2. Be inclusive – Inclusion isn’t just about diversity but is all about helping employees to feel they can be their authentic selves, they belong and are valued. When an organisation’s culture is inclusive, employees are 141 per cent more likely to feel a sense of belonging. With the rise of technology leading to higher level of loneliness and depression, especially among Gen Z and Millennials, feeling a sense of belonging is more important than ever before.

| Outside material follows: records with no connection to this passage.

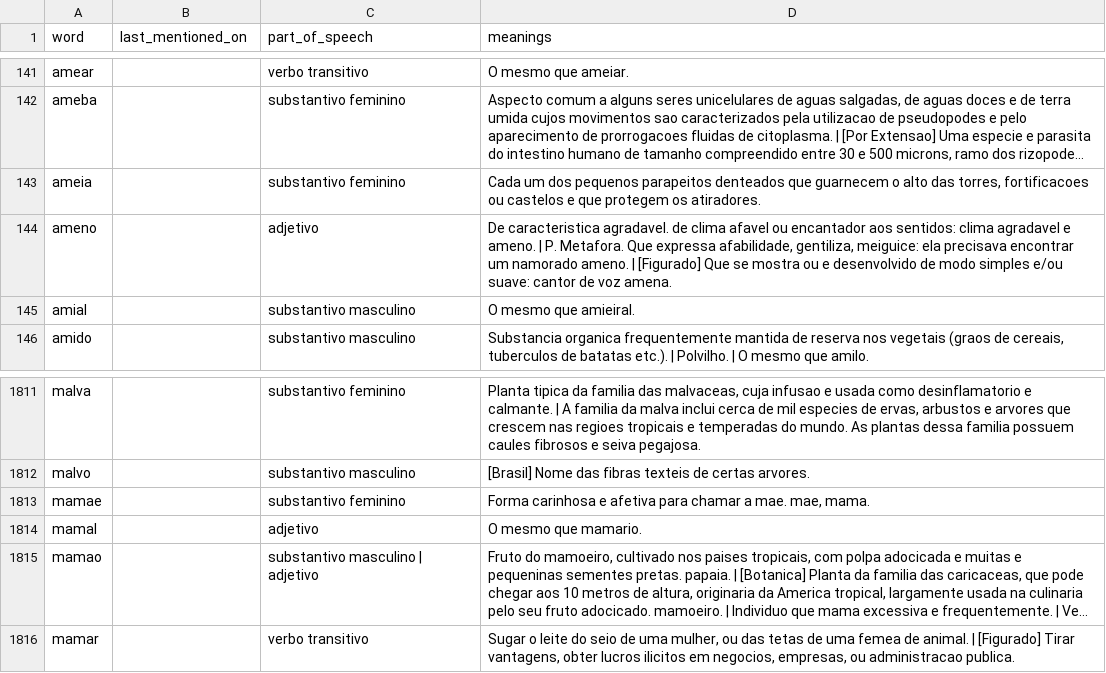
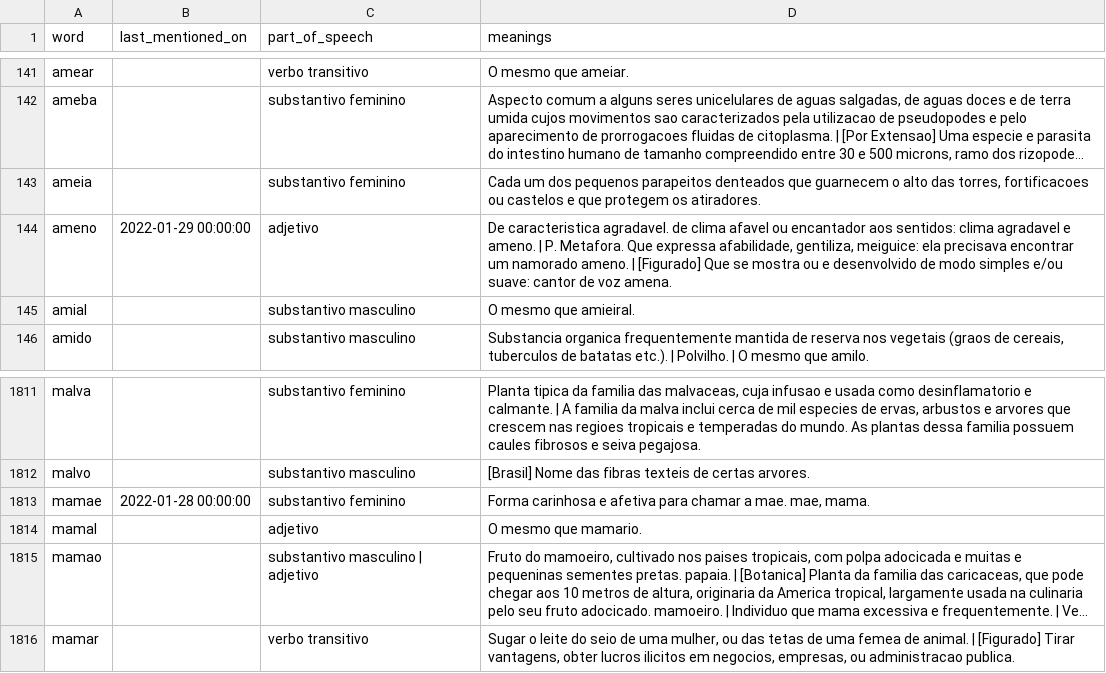
Before and after one commit to v1ctorf/TermoooBot, a CSV file: classified_five_letter_words_pt-br.csv, drawn as a sheet; only a part is shown, gaps mark what is left out; long unchanged cells end in …; the diff names each change by its address in the sheet, - before the commit and + after, or states it on an @@ line.

Commit message:
removed words previously used from scope; updated word base; renamed functions

```diff
--- a/classified_five_letter_words_pt-br.csv
+++ b/classified_five_letter_words_pt-br.csv
-B144 (last_mentioned_on): (empty)
+B144 (last_mentioned_on): 2022-01-29 00:00:00
-B1813 (last_mentioned_on): (empty)
+B1813 (last_mentioned_on): 2022-01-28 00:00:00
```
Also changed, not shown: 2 other files.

3. Prioritise connections and work/life integration  – Ensure your workplace is filled with camaraderie and encourage workplace friendships and interactions rather than relying on technology for communications. It’s also important to provide policies and technologies to allow employees to decide to want extent they want to integrate their work and personal lives. When employees feel forced to respond to work-related issues while away from work, 34 per cent are more likely to leave the organisation.

4. Create a space that builds friendships – Take a look at your office with fresh eyes. Is there an area where employees can relax and share ideas?  Workspaces must encourage creativity, collaboration and innovation and so provide communal spaces and shared screens to build camaraderie and enable teamwork. When an organisation’s workspace enables interactions with colleagues, employees are 84 per cent more likely to have a close friend at work and are 92 per cent more likely to feel optimistic about the future! However it’s equally as important to provide areas where staff can have some personal space if needed.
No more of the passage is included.